Since the 1970s, the D.C. government has had authority to create a voucher program, but it has never done so. Yesterday, a majority of the D.C. Council (8 of 13 members) sent a letter to this committee opposing the admission of new students into the voucher program, and requesting that any funding be given to D.C. public and charter schools instead.
The three-sector funding in the bill only exists because, when the voucher program was created, I repeatedly pointed out that D.C. public and charter schools were the preferences of residents, and, to his credit, the Archbishop of Washington asked Congress to also give funding to D.C. public and charter schools.
It is clear that Republicans do not take into account the views of the D.C. government or its residents. In the first two months of this Congress, in addition to trying to nullify D.C.’s medical aid-in-dying bill, this committee has launched an investigation of D.C.’s program to support immigrants. The House has also voted to permanently prohibit D.C. from spending its local funds on abortion services for low-income women, and a bill was introduced to eliminate D.C.’s gun laws.
The D.C. voucher program has failed its central purpose: it has not improved academic achievement, as measured by math and reading tests. The program is also unnecessary. I doubt that the district of any member of this committee has a more robust public school choice system than D.C.’s. Public school choice in D.C. is unusually robust, and is offered to every child. Almost 50 percent of public school students attend charter schools, and 75 percent of public school students attend out-of-boundary schools that they have chosen.
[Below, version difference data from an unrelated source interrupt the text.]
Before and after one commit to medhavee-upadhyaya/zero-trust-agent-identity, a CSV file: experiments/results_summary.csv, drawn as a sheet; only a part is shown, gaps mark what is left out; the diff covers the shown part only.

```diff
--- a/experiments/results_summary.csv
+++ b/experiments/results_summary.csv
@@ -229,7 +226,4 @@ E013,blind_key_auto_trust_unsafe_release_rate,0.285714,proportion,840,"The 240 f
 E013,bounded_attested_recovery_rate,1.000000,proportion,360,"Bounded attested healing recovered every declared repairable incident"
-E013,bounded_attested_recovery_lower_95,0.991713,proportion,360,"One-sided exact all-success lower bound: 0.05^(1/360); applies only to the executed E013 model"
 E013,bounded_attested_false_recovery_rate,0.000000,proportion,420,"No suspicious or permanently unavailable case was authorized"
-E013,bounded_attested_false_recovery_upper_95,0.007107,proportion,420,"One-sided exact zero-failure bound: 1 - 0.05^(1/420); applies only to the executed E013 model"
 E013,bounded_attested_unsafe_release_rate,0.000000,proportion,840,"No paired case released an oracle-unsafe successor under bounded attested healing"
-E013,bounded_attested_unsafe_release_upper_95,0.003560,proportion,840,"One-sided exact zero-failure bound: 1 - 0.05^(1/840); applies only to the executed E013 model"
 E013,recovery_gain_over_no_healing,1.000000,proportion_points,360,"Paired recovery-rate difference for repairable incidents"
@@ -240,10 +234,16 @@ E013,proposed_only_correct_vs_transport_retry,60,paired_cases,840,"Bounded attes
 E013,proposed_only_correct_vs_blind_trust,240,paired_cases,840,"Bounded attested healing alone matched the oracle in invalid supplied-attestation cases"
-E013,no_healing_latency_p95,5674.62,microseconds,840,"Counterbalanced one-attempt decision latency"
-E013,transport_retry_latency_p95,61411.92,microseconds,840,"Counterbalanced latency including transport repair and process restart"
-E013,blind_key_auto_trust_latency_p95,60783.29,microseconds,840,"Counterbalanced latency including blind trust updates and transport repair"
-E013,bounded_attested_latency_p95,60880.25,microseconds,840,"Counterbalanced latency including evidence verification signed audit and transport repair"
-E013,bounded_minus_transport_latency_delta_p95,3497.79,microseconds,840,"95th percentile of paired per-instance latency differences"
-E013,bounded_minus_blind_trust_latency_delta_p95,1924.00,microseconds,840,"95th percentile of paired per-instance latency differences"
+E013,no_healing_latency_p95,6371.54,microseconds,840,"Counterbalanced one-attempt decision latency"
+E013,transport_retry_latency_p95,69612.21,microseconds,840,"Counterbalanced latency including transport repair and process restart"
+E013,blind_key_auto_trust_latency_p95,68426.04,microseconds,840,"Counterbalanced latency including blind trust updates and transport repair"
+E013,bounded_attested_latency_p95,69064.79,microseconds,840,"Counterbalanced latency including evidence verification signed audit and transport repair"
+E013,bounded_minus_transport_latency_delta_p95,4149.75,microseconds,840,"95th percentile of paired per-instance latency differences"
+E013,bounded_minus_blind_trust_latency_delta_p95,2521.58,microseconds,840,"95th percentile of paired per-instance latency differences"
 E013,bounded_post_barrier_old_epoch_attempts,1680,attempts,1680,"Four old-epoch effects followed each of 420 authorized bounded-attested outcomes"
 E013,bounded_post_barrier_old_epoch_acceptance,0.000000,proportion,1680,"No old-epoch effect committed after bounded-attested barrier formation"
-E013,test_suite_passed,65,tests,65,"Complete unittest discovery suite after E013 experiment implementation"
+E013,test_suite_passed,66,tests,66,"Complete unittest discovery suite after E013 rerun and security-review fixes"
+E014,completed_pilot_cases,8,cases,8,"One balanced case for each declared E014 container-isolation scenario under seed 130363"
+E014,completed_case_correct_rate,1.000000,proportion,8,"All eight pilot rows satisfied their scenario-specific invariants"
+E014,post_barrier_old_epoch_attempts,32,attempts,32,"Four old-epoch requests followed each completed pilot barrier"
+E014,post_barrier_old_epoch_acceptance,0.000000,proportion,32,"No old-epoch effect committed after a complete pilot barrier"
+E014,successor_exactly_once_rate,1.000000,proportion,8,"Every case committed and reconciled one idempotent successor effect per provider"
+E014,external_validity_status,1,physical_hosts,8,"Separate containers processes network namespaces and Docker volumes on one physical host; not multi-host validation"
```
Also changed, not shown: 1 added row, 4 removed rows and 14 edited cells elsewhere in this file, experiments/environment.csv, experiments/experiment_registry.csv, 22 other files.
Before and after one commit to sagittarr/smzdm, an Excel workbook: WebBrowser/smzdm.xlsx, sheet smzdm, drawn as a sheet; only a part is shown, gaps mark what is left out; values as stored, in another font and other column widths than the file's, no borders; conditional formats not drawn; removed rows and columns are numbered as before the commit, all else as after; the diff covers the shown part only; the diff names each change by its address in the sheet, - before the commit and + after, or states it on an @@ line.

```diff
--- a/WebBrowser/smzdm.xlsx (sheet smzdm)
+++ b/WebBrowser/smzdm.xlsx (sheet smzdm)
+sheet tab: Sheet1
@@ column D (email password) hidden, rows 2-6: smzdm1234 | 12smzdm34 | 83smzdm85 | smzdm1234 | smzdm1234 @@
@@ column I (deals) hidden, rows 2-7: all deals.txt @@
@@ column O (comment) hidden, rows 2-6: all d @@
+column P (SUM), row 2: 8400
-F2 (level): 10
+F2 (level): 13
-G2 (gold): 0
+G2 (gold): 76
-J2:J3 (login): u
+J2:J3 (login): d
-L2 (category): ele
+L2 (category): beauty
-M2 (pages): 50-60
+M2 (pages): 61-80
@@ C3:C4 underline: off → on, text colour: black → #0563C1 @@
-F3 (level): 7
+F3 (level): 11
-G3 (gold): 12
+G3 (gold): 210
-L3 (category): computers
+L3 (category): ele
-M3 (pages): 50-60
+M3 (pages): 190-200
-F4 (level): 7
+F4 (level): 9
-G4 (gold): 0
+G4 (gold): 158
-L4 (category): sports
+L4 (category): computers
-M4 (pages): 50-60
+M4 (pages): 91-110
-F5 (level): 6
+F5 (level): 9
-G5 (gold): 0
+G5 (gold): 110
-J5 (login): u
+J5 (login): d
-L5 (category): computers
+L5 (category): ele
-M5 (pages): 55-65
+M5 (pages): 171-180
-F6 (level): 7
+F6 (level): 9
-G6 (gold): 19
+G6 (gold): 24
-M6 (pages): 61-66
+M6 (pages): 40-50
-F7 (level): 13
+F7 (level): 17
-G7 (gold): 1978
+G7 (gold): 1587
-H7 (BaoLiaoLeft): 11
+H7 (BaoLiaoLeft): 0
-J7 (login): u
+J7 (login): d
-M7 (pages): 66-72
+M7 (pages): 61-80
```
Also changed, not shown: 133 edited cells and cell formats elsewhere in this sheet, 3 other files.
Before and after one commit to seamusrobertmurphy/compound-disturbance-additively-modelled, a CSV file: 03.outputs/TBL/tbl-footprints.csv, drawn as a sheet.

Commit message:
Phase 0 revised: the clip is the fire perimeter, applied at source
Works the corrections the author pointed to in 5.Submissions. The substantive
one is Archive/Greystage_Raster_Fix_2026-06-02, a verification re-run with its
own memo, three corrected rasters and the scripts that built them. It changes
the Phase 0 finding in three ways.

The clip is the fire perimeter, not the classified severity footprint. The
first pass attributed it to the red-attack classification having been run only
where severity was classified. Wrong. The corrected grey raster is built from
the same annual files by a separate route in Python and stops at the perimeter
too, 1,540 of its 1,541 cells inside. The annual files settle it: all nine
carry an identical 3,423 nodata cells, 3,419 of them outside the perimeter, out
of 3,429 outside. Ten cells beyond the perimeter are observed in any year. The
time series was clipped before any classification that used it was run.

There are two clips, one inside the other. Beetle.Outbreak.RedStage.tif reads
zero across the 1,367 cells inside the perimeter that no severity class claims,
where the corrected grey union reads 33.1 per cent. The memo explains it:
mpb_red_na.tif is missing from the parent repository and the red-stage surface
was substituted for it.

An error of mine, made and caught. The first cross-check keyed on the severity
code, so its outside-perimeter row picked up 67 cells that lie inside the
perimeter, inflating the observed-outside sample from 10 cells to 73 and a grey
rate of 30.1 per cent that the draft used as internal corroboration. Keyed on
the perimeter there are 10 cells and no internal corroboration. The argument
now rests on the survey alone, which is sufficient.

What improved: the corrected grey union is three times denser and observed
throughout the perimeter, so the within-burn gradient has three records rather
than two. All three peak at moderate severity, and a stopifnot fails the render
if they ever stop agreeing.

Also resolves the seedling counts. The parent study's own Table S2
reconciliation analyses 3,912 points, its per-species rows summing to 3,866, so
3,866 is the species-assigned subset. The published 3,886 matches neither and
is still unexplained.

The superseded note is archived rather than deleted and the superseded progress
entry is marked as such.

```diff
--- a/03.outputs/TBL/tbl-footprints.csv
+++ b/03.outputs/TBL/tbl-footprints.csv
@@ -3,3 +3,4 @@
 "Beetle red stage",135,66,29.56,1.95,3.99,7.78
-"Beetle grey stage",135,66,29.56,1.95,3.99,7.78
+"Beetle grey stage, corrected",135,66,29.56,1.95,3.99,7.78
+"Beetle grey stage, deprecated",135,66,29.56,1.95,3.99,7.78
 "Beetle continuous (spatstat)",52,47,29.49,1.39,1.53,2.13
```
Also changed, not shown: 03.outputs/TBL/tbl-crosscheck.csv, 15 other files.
I appreciate that the bill makes one important improvement to the 2011 law. It requires voucher schools to be accredited. Remarkably, there were no accreditation requirements until Congress first imposed them in the fiscal year 2016 omnibus appropriations bill. I remain very concerned, however, that the bill does not prohibit schools that rely primarily on voucher students to exist—also known as voucher mills—from participating in the program, weakens the rigor of the evaluation of the program’s effectiveness and does not provide voucher students with the protection of federal civil rights laws.
I want to reassure my own constituents that, even if this bill is not enacted, which I believe is unlikely with Republicans controlling the executive and legislative branches, the Republican-led Appropriations committees have always funded the three sectors, and I fully expect them to continue to do so. I continue to believe, however, that federal funding for education in the District should reinforce the hard work of our city, parents and residents, who have shown the nation how to build a fully accountable public school choice system.